San Diego County Board of Supervisors

Steve Schmidt, 619-206-9108, steve.schmidt@sdcounty.ca.gov
Itica Milanes, 619-307-1793, itica.milanes@sdcounty.ca.gov




The Board of Supervisors today [3/21/17] launched an initiative to help the growing number of seniors who end up in crisis.

At the urging of Chairwoman Dianne Jacob and Vice-Chairwoman Kristin Gaspar, the board asked county and health experts to develop a model for those with Alzheimer’s disease who are in emergency situations.

“Too often, seniors who suffer from dementia end up in a hospital bed or even a jail cell when steering them to needed services and programs might be the best option,” Jacob said.

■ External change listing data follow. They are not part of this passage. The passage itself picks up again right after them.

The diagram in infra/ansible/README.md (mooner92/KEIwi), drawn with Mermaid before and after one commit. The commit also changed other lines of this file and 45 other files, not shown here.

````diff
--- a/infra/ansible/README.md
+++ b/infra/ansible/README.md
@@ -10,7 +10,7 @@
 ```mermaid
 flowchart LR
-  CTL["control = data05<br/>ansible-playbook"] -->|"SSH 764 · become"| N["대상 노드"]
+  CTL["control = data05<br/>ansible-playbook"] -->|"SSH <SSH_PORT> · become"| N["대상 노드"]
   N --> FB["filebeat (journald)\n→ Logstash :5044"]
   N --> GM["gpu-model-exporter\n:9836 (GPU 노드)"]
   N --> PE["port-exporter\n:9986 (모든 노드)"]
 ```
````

The effort is an outgrowth of The Alzheimer’s Project, the county-led initiative to find a cure and help families struggling with the disease. The county today released the project’s latest annual report, which lists a wide range of regional improvements and 2017 goals.

"If there's ever going to be a cure for Alzheimer's, I'm convinced it's going to come out of San Diego County,” Gaspar said. “Sadly, the need for services in this community is growing at a fast pace and we must keep up to ensure a comfortable quality of life for them."

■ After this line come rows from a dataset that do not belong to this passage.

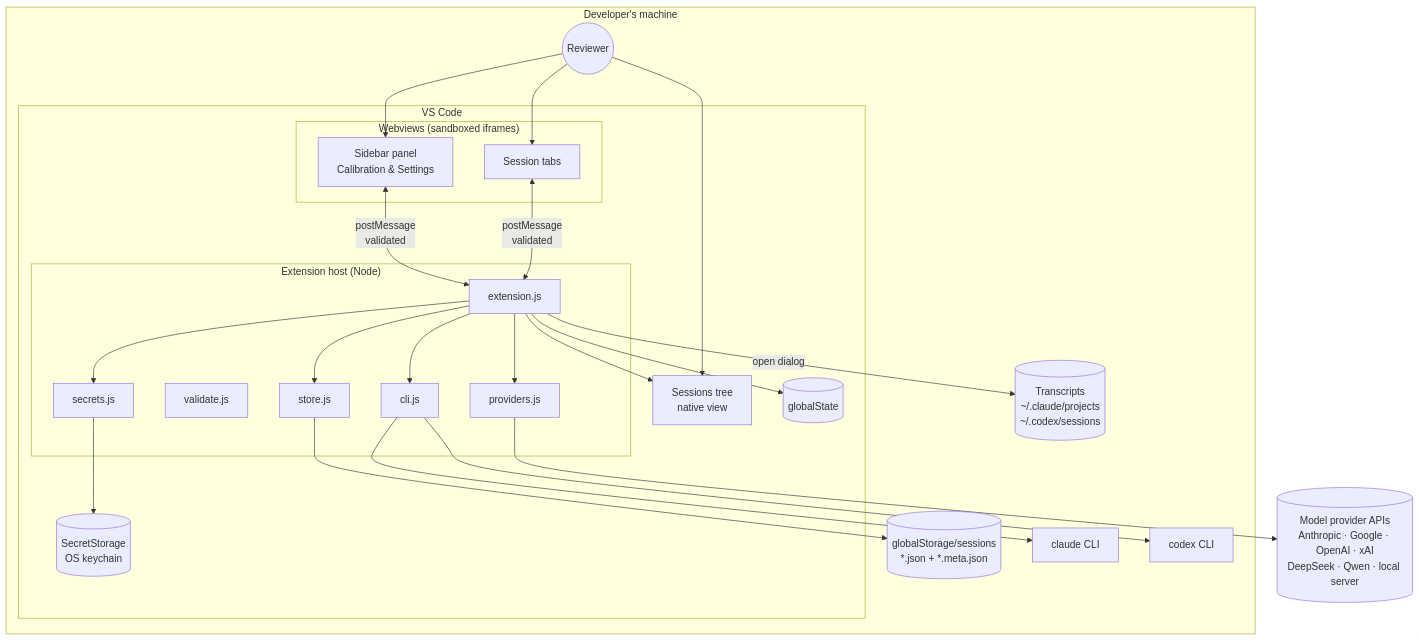
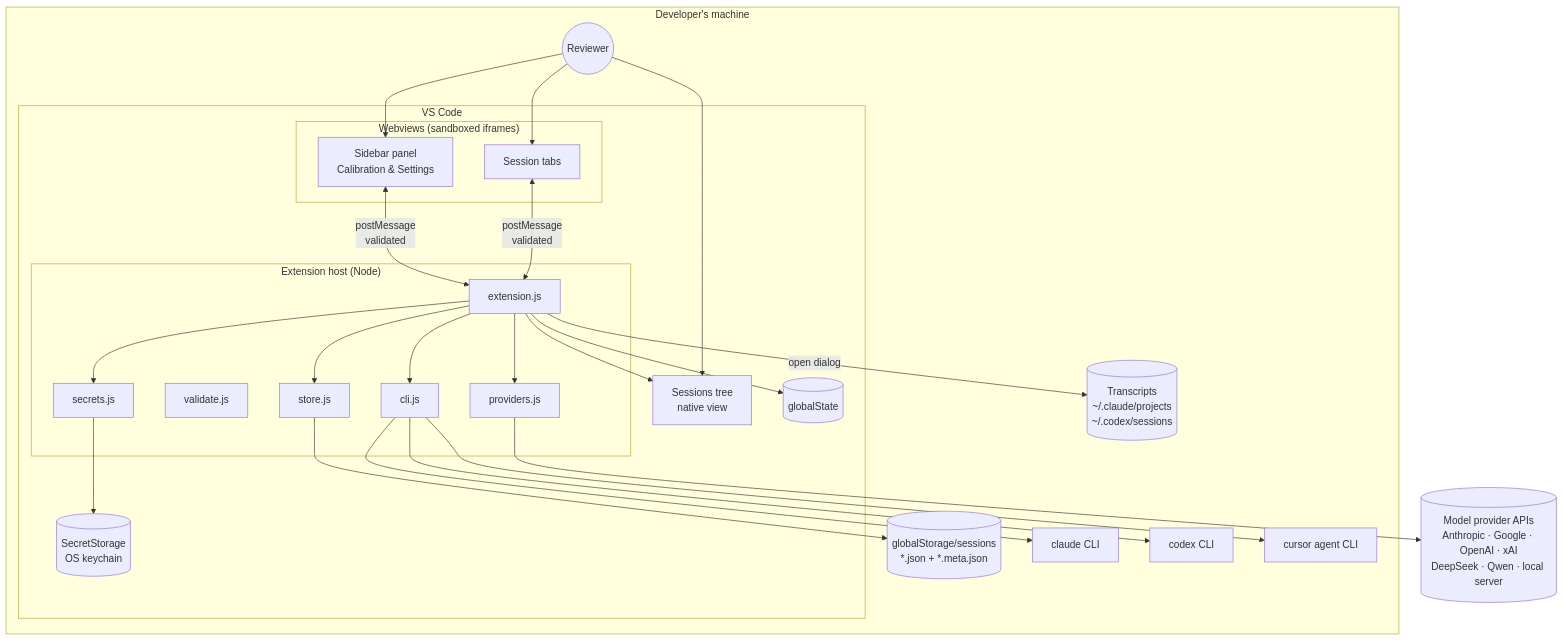
Before and after one commit to nikolaylosev/sessionlens-vscode: the second of 13 diagrams in docs/ARCHITECTURE.md, drawn with Mermaid. The commit also changed other lines of this file and 24 other files, not shown here.

````diff
--- a/docs/ARCHITECTURE.md
+++ b/docs/ARCHITECTURE.md
@@ -56,38 +56,39 @@
 ```mermaid
 flowchart TB
   subgraph User["Developer's machine"]
     U((Reviewer))
     subgraph VSC["VS Code"]
       subgraph Host["Extension host (Node)"]
         EXT[extension.js]
         STORE[store.js]
         VAL[validate.js]
         SEC[secrets.js]
         PROV[providers.js]
         CLI[cli.js]
       end
       subgraph UI["Webviews (sandboxed iframes)"]
         SIDE[Sidebar panel<br/>Calibration & Settings]
         TAB[Session tabs]
       end
       TREE[Sessions tree<br/>native view]
       KEY[(SecretStorage<br/>OS keychain)]
       GS[(globalState)]
     end
     FILES[(globalStorage/sessions<br/>*.json + *.meta.json)]
     TR[(Transcripts<br/>~/.claude/projects<br/>~/.codex/sessions)]
     CC[claude CLI]
     CX[codex CLI]
+    CU[cursor agent CLI]
   end
   API[(Model provider APIs<br/>Anthropic · Google · OpenAI · xAI<br/>DeepSeek · Qwen · local server)]
 
   U --> SIDE & TAB & TREE
   SIDE & TAB <-->|postMessage<br/>validated| EXT
   EXT --> STORE --> FILES
   EXT --> SEC --> KEY
   EXT --> GS
   EXT --> PROV --> API
-  EXT --> CLI --> CC & CX
+  EXT --> CLI --> CC & CX & CU
   EXT -->|open dialog| TR
   EXT --> TREE
 ```
````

In her recent State of the County speech, Jacob highlighted the growing concern among caregivers, physicians and others about the absence of a clear model to help dementia patients in crisis situations, such as a medical emergency or law enforcement issue.

Sharp Grossmont Hospital in La Mesa and the Grossmont Healthcare District are teaming up with the county to develop and test a protocol to assist these seniors and steer them to needed services.

“Despite the fact that there's no treatment, Alzheimer's disease is creating a crisis in local emergency rooms,” said Mary Ball, CEO and president of Alzheimer’s San Diego. “People with Alzheimer's are admitted twice as often and the cost of caring for them in emergency rooms and hospitals is three times higher than people of the same age without the disease.”

San Diegans with Alzheimer’s and other types of dementia are seen by local hospitals about 30,000 times a year, while the number of Sheriff’s Department calls involving seniors is on the rise.

County officials expect the number of seniors who find themselves in crisis to continue to rise, noting that those 65 and older are the fastest-growing age group in the region.

“The care and treatment of people with dementia represents one of our most challenging public health concerns,” said Dr. Michael Plopper, chief medical officer with Sharp Behavioral Health Services. “Often, admission to a hospital is a pathway of last resort for caregivers of loved ones with dementia. We need to develop non-traditional partnerships to address our immediate needs in San Diego County. This board vote today represents just such an effort.”

San Diego’s top brain researchers, public universities, health care systems, elected leaders and others have come together under the umbrella of The Alzheimer’s Project to launch a series of improvements since 2014.

They include beefing up safeguards for those at risk of wandering and developing the region’s first standards for the diagnosis and treatment of dementia.

With the support of San Diego Mayor Kevin Faulconer and philanthropist Darlene Shiley, the project has also spawned a spinoff, Collaboration4Cure, a research incubator on Torrey Pines Mesa led by local scientists and Alzheimer’s San Diego.

This year’s goals for The Alzheimer’s Project include the creation of a dementia screening app for primary care doctors and expanded services for caregivers.

“While we are pleased with the progress so far, in many ways, our work is just starting,” Jacob and Gaspar write in a joint letter included in the project’s new annual report.